What needs to be done => Tally the lines below that include "gvoysey" and give only the total.

[[ Provided data open ]]

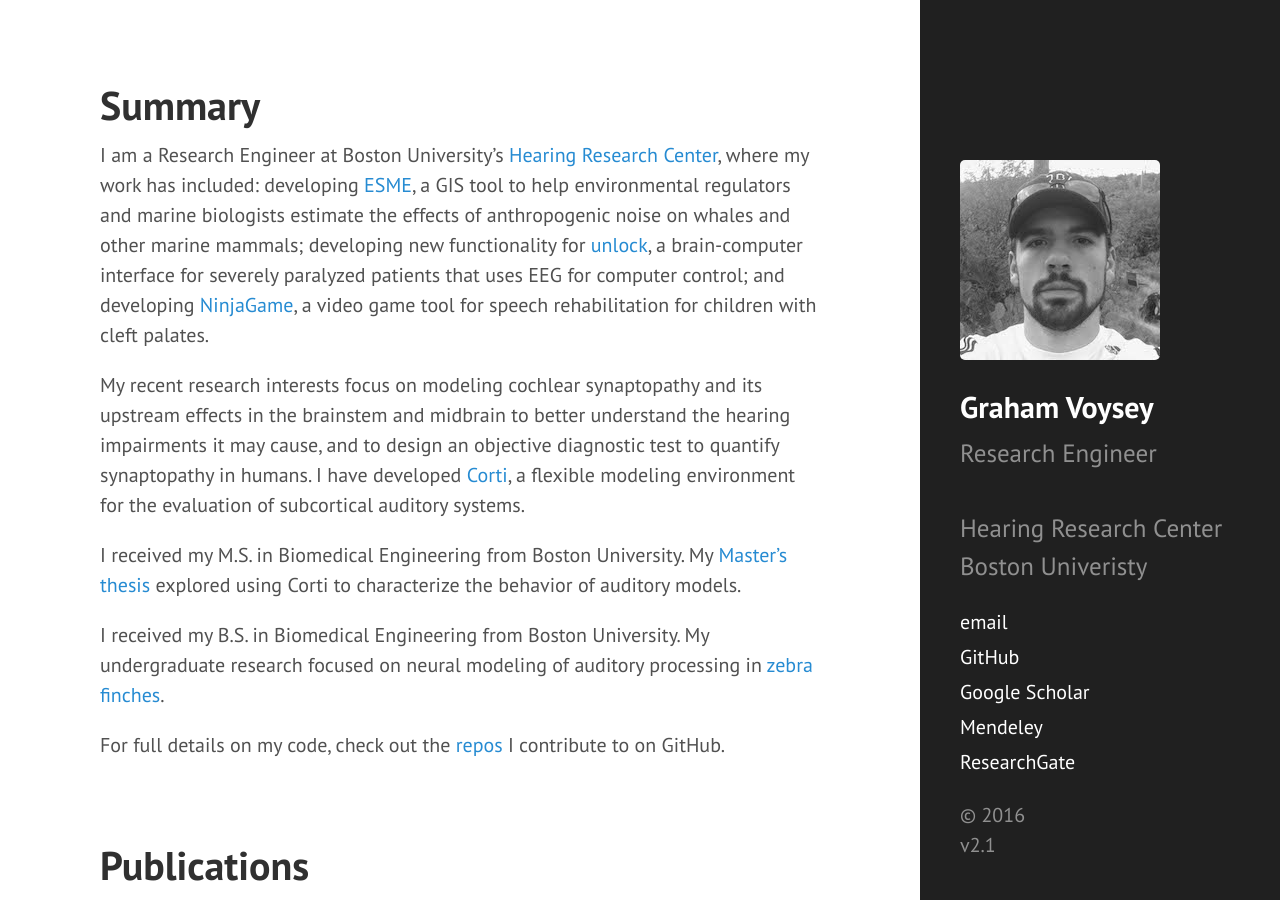
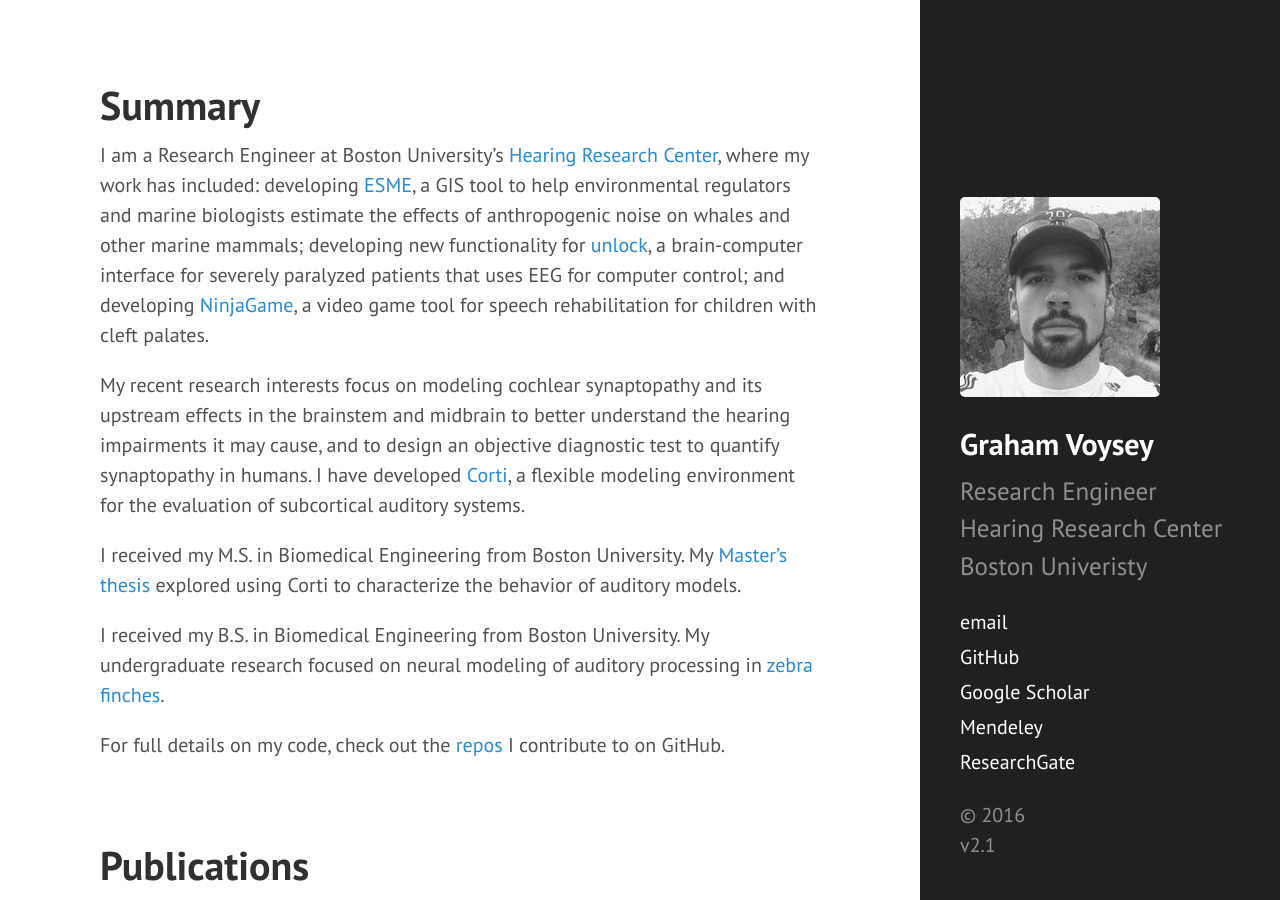
Before and after one commit to gvoysey/gvoysey.github.io, a Jekyll site: the page built from index.html, in a window 1280 px wide and 900 px high. Built offline with Jekyll 4.4.1, drawn with Linux system fonts in a browser that asks for light colours; the list of posts is cut into pages by our own code.

```diff
--- a/_config.yml
+++ b/_config.yml
@@ -8,7 +8,7 @@ permalink:        pretty
 # Setup
 title:            Graham Voysey
 #tagline:          ''
-description:      'Research Engineer <br/>  <br/> Hearing Research Center <br/> Boston Univeristy'
+description:      'Research Engineer<br/> Hearing Research Center <br/> Boston Univeristy'
 url:              http://gvoysey.github.io
 baseurl:          /
 include: .htaccess
```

[[ Provided data closed ]]

Solved problem => 2